Did that really happen?
1. In scenes straight out a (farfetched) movie, Russian journalist Arkady Babchenko appeared, alive, at a press conference about his own death, reports the Atlantic. Adding to the Cold War atmosphere in Eastern Europe, Babchenko and Ukrainian authorities faked his death as part of an elaborate security operation which has left many commentators scratching their heads.
2. In another strange, if slightly less dramatic, case, a dog owner appeared in court this week as both the defendant and the victim, reports the Telegraph. Ms Zureiqi was left with cuts and bruises after being dragged through a park by her Staffordshire bull terrier. Despite her injuries, however, she was fined £770 and ordered to keep her dog muzzled and on a leash.
Outlawing the Alt-right
3. After broadcasting an hour-long video over Facebook that risked collapsing a trial, the founder of the English Defence League, Tommy Robinson, has been jailed for contempt of court, reports the Independent. Initially, the media was prevented from reporting Robinson’s arrest because of the original trial, but the Indy and Leeds Live successfully arguing that the damage had already been done on social media.

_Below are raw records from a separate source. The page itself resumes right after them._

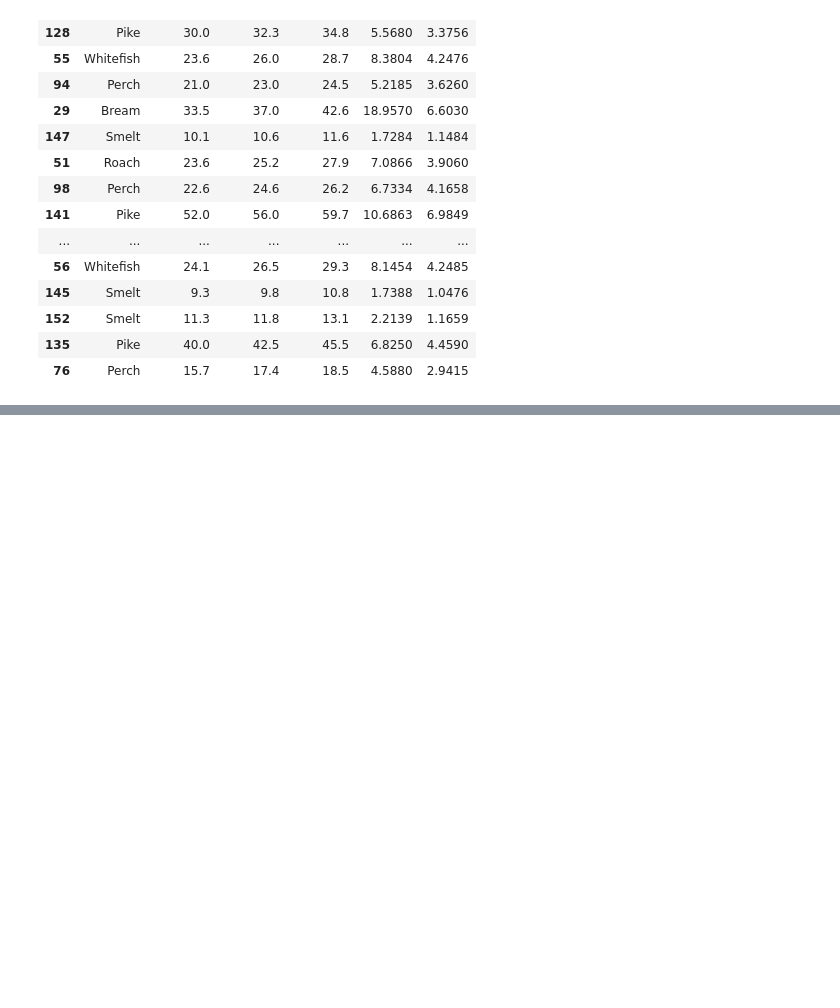
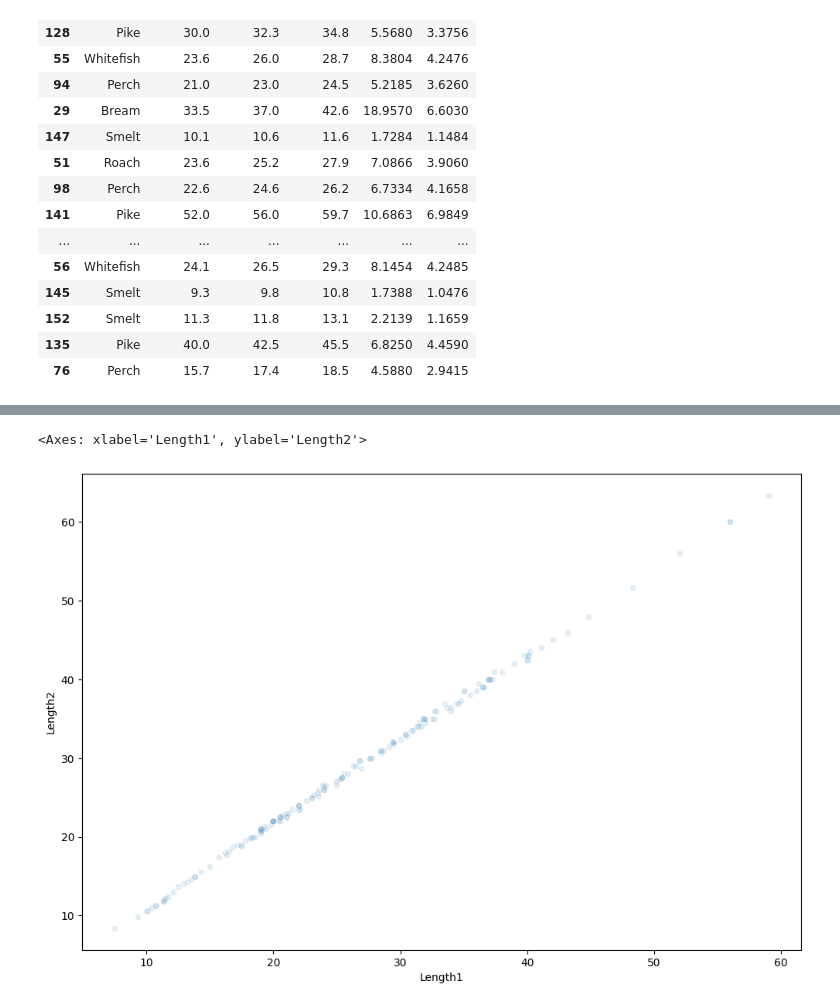
Before and after one commit to marius2347/Fish-Market-Dataset-Linear-Regression-ML, a Jupyter notebook: fish_market.ipynb, the cells around one changed output, grey strips where cells are left out. Cells and saved outputs as stored; diff of their text form; code cells hidden in the pictures; blank space fills up the shorter version.

```diff
--- a/fish_market.ipynb
+++ b/fish_market.ipynb
@@ -150,0 +218,7 @@ testSet
+# %%
+# the most correlated features
+
+fishMarket.plot(kind = 'scatter', x = 'Length1', y = 'Length2', alpha = 0.1, figsize = (12, 8))
+# %% [output]
+<Axes: xlabel='Length1', ylabel='Length2'>
+[figure, added]
```
Also changed, not shown: parts of 4 cells of this notebook, 1 other file.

4. The Guardian reports on a flurry of cases being brought against alt-right groups in the States. As part of a wider legal strategy to break down hate groups, the mother of Heather Hayer, who died last summer while protesting neo-Nazis, is seeking to persuade a judge that the organisers of the far-right rally should be held accountable.
5. Millennials: the most sought after employees forcing out older workers, or a group hard-done-by and unrepresented? In America, a case is being brought on behalf of older job seekers who have allegedly missed out on employment opportunities because of targeted Facebook advertising aimed at younger workers, reports Bloomberg. The Communications Workers of America Union claims that Facebook encourages advertisers to exclude non-millennial job-seekers by providing age filters and reporting data by age category.
6. Back in the UK, young workers are being ‘tied for years to a faceless behemoth’, according to Jolyon Maugham QC. Naive graduates sign up for training schemes at corporations such as Capita, only to be charged tens of thousands of pounds with no guarantee of future employment, he writes in the Guardian. His organisation, The Good Law Project, is crowdfunding a legal response.
This week on CrowdJustice, a trans student fights against expulsion from the University of Bristol, a campaign group in Northumberland fights against a new opencast coal mine, Jolyon Maugham QC takes on indentured grad schemes, and supporters of Farah Damji fight back against her conviction.